* _Task_: The complete listing that follows is to be set down again, exactly as it appears.

* _Available data_:
□ □ □ □ □

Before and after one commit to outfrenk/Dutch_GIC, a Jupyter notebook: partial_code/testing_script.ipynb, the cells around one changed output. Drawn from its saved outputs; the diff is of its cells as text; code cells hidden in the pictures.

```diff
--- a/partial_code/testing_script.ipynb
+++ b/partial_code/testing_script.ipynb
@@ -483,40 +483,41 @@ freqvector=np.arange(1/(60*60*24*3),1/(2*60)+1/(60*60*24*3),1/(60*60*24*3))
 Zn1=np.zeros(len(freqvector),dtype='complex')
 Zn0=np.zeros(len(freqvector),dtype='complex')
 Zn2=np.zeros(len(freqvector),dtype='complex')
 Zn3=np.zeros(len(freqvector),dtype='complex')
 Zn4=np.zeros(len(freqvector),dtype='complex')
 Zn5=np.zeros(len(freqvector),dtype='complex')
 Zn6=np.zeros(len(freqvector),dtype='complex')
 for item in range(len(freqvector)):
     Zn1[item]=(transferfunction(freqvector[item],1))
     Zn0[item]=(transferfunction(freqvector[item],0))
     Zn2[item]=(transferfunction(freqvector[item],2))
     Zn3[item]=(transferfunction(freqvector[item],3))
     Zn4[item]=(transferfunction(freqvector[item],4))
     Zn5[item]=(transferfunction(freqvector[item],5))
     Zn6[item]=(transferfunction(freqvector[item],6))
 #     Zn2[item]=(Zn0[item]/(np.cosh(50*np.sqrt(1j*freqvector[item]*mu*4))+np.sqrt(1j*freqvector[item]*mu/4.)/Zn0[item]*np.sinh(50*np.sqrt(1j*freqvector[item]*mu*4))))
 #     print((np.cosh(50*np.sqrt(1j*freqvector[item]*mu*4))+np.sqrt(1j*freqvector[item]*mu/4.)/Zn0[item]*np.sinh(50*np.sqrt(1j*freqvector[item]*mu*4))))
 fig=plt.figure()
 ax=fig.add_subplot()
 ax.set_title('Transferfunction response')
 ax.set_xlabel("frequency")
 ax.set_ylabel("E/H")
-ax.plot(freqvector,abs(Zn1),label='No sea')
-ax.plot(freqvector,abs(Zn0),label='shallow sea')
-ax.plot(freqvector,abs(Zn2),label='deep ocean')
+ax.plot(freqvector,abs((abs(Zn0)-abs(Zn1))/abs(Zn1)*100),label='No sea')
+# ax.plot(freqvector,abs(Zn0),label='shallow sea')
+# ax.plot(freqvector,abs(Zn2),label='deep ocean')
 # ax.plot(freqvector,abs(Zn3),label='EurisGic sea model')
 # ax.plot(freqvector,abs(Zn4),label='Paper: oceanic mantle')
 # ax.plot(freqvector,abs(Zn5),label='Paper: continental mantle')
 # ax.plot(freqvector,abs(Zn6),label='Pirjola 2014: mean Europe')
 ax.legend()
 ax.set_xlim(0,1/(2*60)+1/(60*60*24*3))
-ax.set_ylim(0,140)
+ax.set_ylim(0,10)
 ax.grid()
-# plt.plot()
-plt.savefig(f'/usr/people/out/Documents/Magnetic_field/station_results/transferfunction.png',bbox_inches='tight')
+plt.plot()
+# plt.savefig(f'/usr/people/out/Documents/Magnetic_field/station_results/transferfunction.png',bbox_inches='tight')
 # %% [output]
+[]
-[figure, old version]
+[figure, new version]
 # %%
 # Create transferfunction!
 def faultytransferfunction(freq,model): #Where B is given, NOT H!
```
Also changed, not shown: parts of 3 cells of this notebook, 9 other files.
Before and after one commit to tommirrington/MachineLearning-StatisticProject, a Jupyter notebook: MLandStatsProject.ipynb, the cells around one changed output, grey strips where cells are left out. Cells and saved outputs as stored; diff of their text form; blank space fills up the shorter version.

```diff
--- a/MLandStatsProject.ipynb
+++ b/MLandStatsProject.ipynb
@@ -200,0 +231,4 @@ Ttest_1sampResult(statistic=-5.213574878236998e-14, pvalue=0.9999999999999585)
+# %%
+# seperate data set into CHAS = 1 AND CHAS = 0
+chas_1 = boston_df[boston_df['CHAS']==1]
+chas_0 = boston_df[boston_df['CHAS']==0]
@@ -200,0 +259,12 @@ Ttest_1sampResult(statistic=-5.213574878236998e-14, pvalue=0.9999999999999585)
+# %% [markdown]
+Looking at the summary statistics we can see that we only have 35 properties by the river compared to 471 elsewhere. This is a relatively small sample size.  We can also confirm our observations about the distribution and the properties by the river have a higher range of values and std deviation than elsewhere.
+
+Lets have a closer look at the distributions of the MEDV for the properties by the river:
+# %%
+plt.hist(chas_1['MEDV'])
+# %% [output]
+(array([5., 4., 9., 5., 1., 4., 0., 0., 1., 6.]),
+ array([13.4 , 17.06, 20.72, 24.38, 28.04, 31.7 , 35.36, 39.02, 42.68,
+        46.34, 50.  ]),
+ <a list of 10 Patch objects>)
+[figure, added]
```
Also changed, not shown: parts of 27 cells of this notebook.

□ □ □ □ □

* _Response to the task_:
Before and after one commit to outfrenk/Dutch_GIC, a Jupyter notebook: partial_code/testing_script.ipynb, the cells around one changed output. Drawn from its saved outputs; the diff is of its cells as text; code cells hidden in the pictures.

```diff
--- a/partial_code/testing_script.ipynb
+++ b/partial_code/testing_script.ipynb
@@ -483,40 +483,41 @@ freqvector=np.arange(1/(60*60*24*3),1/(2*60)+1/(60*60*24*3),1/(60*60*24*3))
 Zn1=np.zeros(len(freqvector),dtype='complex')
 Zn0=np.zeros(len(freqvector),dtype='complex')
 Zn2=np.zeros(len(freqvector),dtype='complex')
 Zn3=np.zeros(len(freqvector),dtype='complex')
 Zn4=np.zeros(len(freqvector),dtype='complex')
 Zn5=np.zeros(len(freqvector),dtype='complex')
 Zn6=np.zeros(len(freqvector),dtype='complex')
 for item in range(len(freqvector)):
     Zn1[item]=(transferfunction(freqvector[item],1))
     Zn0[item]=(transferfunction(freqvector[item],0))
     Zn2[item]=(transferfunction(freqvector[item],2))
     Zn3[item]=(transferfunction(freqvector[item],3))
     Zn4[item]=(transferfunction(freqvector[item],4))
     Zn5[item]=(transferfunction(freqvector[item],5))
     Zn6[item]=(transferfunction(freqvector[item],6))
 #     Zn2[item]=(Zn0[item]/(np.cosh(50*np.sqrt(1j*freqvector[item]*mu*4))+np.sqrt(1j*freqvector[item]*mu/4.)/Zn0[item]*np.sinh(50*np.sqrt(1j*freqvector[item]*mu*4))))
 #     print((np.cosh(50*np.sqrt(1j*freqvector[item]*mu*4))+np.sqrt(1j*freqvector[item]*mu/4.)/Zn0[item]*np.sinh(50*np.sqrt(1j*freqvector[item]*mu*4))))
 fig=plt.figure()
 ax=fig.add_subplot()
 ax.set_title('Transferfunction response')
 ax.set_xlabel("frequency")
 ax.set_ylabel("E/H")
-ax.plot(freqvector,abs(Zn1),label='No sea')
-ax.plot(freqvector,abs(Zn0),label='shallow sea')
-ax.plot(freqvector,abs(Zn2),label='deep ocean')
+ax.plot(freqvector,abs((abs(Zn0)-abs(Zn1))/abs(Zn1)*100),label='No sea')
+# ax.plot(freqvector,abs(Zn0),label='shallow sea')
+# ax.plot(freqvector,abs(Zn2),label='deep ocean')
 # ax.plot(freqvector,abs(Zn3),label='EurisGic sea model')
 # ax.plot(freqvector,abs(Zn4),label='Paper: oceanic mantle')
 # ax.plot(freqvector,abs(Zn5),label='Paper: continental mantle')
 # ax.plot(freqvector,abs(Zn6),label='Pirjola 2014: mean Europe')
 ax.legend()
 ax.set_xlim(0,1/(2*60)+1/(60*60*24*3))
-ax.set_ylim(0,140)
+ax.set_ylim(0,10)
 ax.grid()
-# plt.plot()
-plt.savefig(f'/usr/people/out/Documents/Magnetic_field/station_results/transferfunction.png',bbox_inches='tight')
+plt.plot()
+# plt.savefig(f'/usr/people/out/Documents/Magnetic_field/station_results/transferfunction.png',bbox_inches='tight')
 # %% [output]
+[]
-[figure, old version]
+[figure, new version]
 # %%
 # Create transferfunction!
 def faultytransferfunction(freq,model): #Where B is given, NOT H!
```
Also changed, not shown: parts of 3 cells of this notebook, 9 other files.
Before and after one commit to tommirrington/MachineLearning-StatisticProject, a Jupyter notebook: MLandStatsProject.ipynb, the cells around one changed output, grey strips where cells are left out. Cells and saved outputs as stored; diff of their text form; blank space fills up the shorter version.

```diff
--- a/MLandStatsProject.ipynb
+++ b/MLandStatsProject.ipynb
@@ -200,0 +231,4 @@ Ttest_1sampResult(statistic=-5.213574878236998e-14, pvalue=0.9999999999999585)
+# %%
+# seperate data set into CHAS = 1 AND CHAS = 0
+chas_1 = boston_df[boston_df['CHAS']==1]
+chas_0 = boston_df[boston_df['CHAS']==0]
@@ -200,0 +259,12 @@ Ttest_1sampResult(statistic=-5.213574878236998e-14, pvalue=0.9999999999999585)
+# %% [markdown]
+Looking at the summary statistics we can see that we only have 35 properties by the river compared to 471 elsewhere. This is a relatively small sample size.  We can also confirm our observations about the distribution and the properties by the river have a higher range of values and std deviation than elsewhere.
+
+Lets have a closer look at the distributions of the MEDV for the properties by the river:
+# %%
+plt.hist(chas_1['MEDV'])
+# %% [output]
+(array([5., 4., 9., 5., 1., 4., 0., 0., 1., 6.]),
+ array([13.4 , 17.06, 20.72, 24.38, 28.04, 31.7 , 35.36, 39.02, 42.68,
+        46.34, 50.  ]),
+ <a list of 10 Patch objects>)
+[figure, added]
```
Also changed, not shown: parts of 27 cells of this notebook.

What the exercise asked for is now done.